Probably anyone could associate with this but I know I don’t feel it when I’m medicated so it’s in this category.
Here is a picture of my Dad, taken 5 years ago on a Nikon D70. It’s one of the first photos I ever took in a ‘studio’ setting and I look at it now as if I had just taken it, as if I was just excitedly uploading it into Adobe Bridge bristling with excitement because I knew one of the 20 or so shots I’d taken had come out ‘just right’ and feeling like getting a shot like this could lead to great things. I look at it now and my head says ‘that will make such an awesome present for Nanna and Grandad’ and ‘this is the kind of photo I’ve been striving for, I can’t wait to take more shots that capture the essence of someone like this’.
And then I also look at it and see the beginnings of my Dad’s throat cancer in the slight bulge in his neck and think ‘I should tell him. It’s right there, there’s potential to warn him’. I guess that’s better than looking at it and thinking ‘oh, how different things are now’. I suppose photographs are meant be an epochalism and that’s what I’m rabbiting on about.
Anyway, this photograph does something to me and that’s rare. Even rarer is it’s my own photograph and I guess there’s genuine potential still lingering in that. Genuine potential that I could actually be a good photographer in the future.

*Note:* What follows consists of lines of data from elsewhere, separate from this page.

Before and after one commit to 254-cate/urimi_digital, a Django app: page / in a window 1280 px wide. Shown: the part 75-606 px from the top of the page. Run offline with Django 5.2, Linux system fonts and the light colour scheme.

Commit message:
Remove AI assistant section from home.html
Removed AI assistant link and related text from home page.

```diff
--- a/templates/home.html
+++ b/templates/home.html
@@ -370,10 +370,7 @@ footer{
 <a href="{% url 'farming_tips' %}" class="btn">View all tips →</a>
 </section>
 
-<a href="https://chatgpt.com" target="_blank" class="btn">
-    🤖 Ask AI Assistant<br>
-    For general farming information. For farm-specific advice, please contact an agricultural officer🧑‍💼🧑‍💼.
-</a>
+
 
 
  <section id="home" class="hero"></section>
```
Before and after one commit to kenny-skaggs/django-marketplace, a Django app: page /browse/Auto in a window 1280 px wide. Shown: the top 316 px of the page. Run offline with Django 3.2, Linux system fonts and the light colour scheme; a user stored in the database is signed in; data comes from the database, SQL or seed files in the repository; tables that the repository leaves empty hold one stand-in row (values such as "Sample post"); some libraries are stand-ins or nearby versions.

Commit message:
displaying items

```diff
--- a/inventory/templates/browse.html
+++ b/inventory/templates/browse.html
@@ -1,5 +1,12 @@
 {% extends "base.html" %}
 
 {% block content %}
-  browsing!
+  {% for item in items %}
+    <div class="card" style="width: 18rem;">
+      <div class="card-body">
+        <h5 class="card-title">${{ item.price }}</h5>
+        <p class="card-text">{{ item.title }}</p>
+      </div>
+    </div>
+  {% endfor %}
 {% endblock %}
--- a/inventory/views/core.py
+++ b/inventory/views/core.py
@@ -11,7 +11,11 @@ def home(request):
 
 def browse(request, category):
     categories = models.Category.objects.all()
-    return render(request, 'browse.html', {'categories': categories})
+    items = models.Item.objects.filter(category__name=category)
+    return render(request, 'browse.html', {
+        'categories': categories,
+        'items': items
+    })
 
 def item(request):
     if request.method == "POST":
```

I’ll see you on Monday, Dad. You’ll be late to the station and complain about it messing up your day having to pick me up then you’ll bully me about how shit I am at roof tiling but I’ll accept it and I won’t, not even once, tease you about your ineptitude at many things.